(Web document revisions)
Content starts
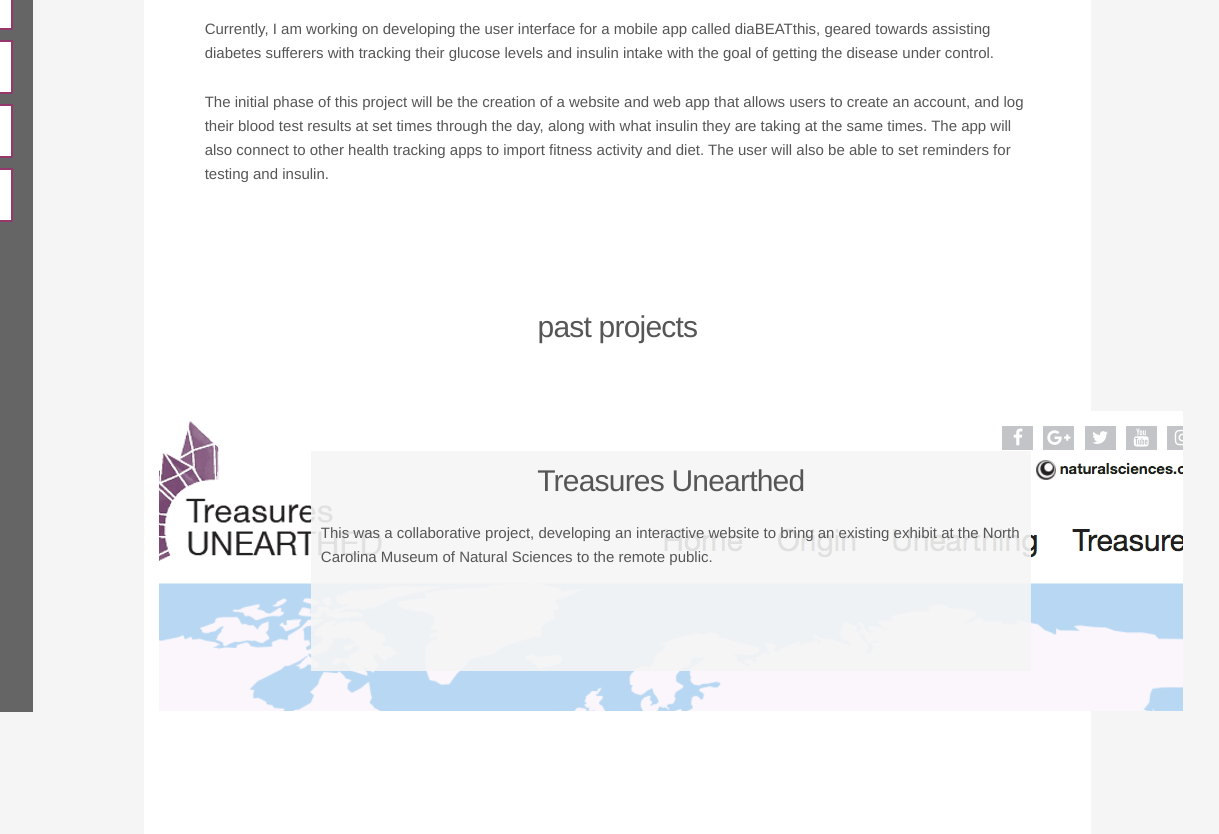
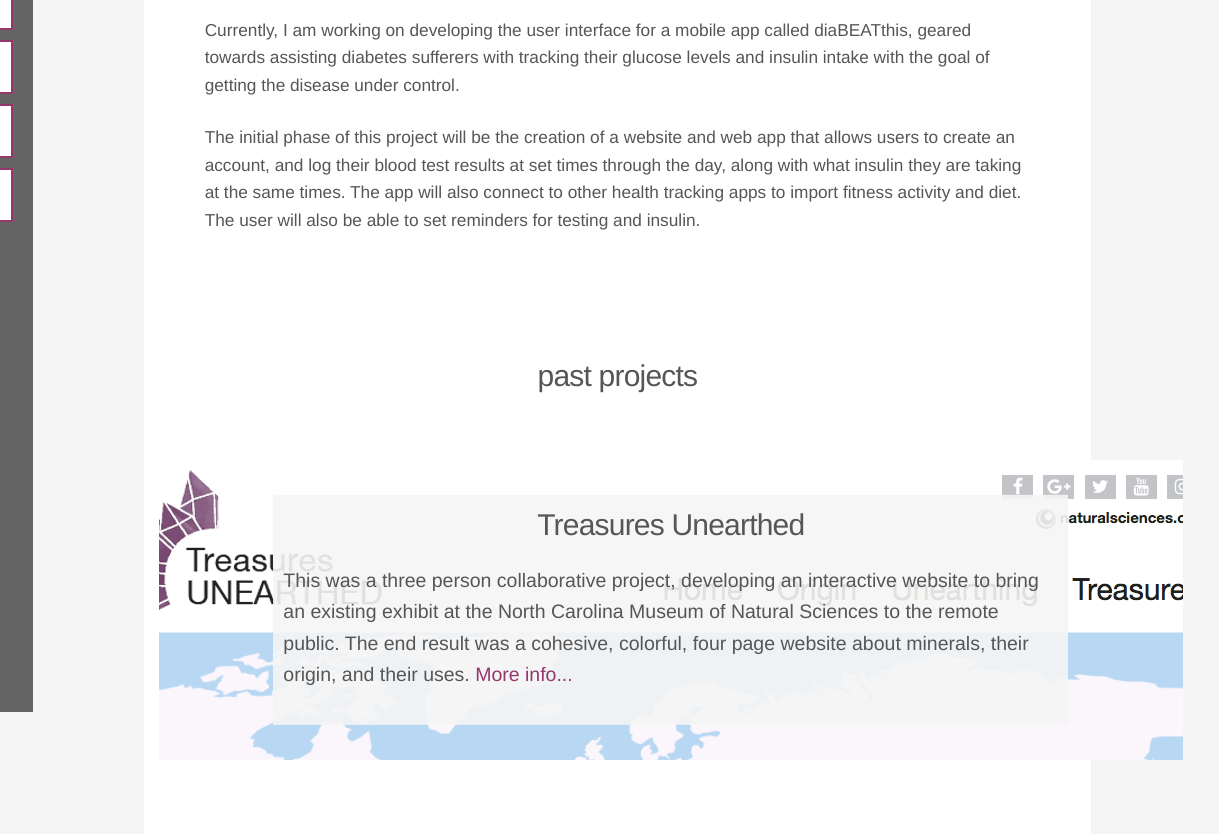
Before and after one commit to ashleymassengill/ashleymassengill.github.io, a plain HTML site: page projects.html in a window 1280 px wide. Shown: the part 118-952 px from the top of the page, 61-1280 px from the left. Drawn offline with nearby package versions, Linux system fonts and the light colour scheme.

Commit message:
projects page final
Current final stage of projects page. May update content based on
feedback.

```diff
--- a/css/_projects.scss
+++ b/css/_projects.scss
@@ -5,13 +5,13 @@
   font-weight: 500;
 }
 
-p{
-  text-align: left;
-}
-
 .current{
   width: 90%;
   margin: 0 auto;
+  p{
+    text-align: left;
+    font-size: 1.15em;
+  }
 }
 
 .emptyspace{
@@ -20,12 +20,18 @@
 
 .projectinfo{
   background: $lightgraytrans;
-  height: 200px;
-  width: 700px;
+  width: 775px;
   margin: 0 auto;
   padding: 10px;
   @include verticalcenter;
-
+  p{
+    text-align: left;
+    font-size: 1.3em;
+    a{
+      text-decoration: none;
+      color: $pink;
+    }
+  }
 }
 
 .treasures{
--- a/projects.html
+++ b/projects.html
@@ -43,7 +43,7 @@
     <div class="treasures">
       <div class="projectinfo">
         <h4>Treasures Unearthed</h4>
-        <p>This was a collaborative project, developing an interactive website to bring an existing exhibit at the North Carolina Museum of Natural Sciences to the remote public.</p>
+        <p>This was a three person collaborative project, developing an interactive website to bring an existing exhibit at the North Carolina Museum of Natural Sciences to the remote public. The end result was a cohesive, colorful, four page website about minerals, their origin, and their uses. <a href="#">More info...</a></p>
       </div>
     </div>
 
@@ -52,6 +52,7 @@
     <div class="deadgame">
       <div class="projectinfo">
         <h4>Dead Game</h4>
+        <p>Dead Game is a choose your own adventure game, where the goal is to navigate the city as quickly as possible while avoiding the zombie horde in order to reach the safe haven bar. This was a two day hack collaboration of UI and Python programming. <a href="#">More info...</a></p>
       </div>
     </div>
 
@@ -60,6 +61,7 @@
     <div class="goodreads">
       <div class="projectinfo">
         <h4>Goodreads Bookshelf</h4>
+        <p>Goodreads is an Amazon owned website where users save the books they've read, want to read, or are currently reading, give reviews, and share their favorites with friends. This project was a redesign of the personal bookshelf feature to improve design and usability. <a href="#">More info...</a></p>
       </div>
     </div>
 
@@ -68,6 +70,7 @@
     <div class="branchless">
       <div class="projectinfo">
         <h4>Branchless Bank</h4>
+        <p>Branchless Bank is a design only project with the end goal being the development of a visual proof of concept, mobile only banking app.  Using Invision and Photoshop, the app was brought to life for user testing. <a href="#">More info...</a></p>
       </div>
     </div>
 
```
Also changed, not shown: css/style.css, 1 other file.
Content ends
Go through the records and work out how many lines contain the string "interactive". The answer should be that number alone.

2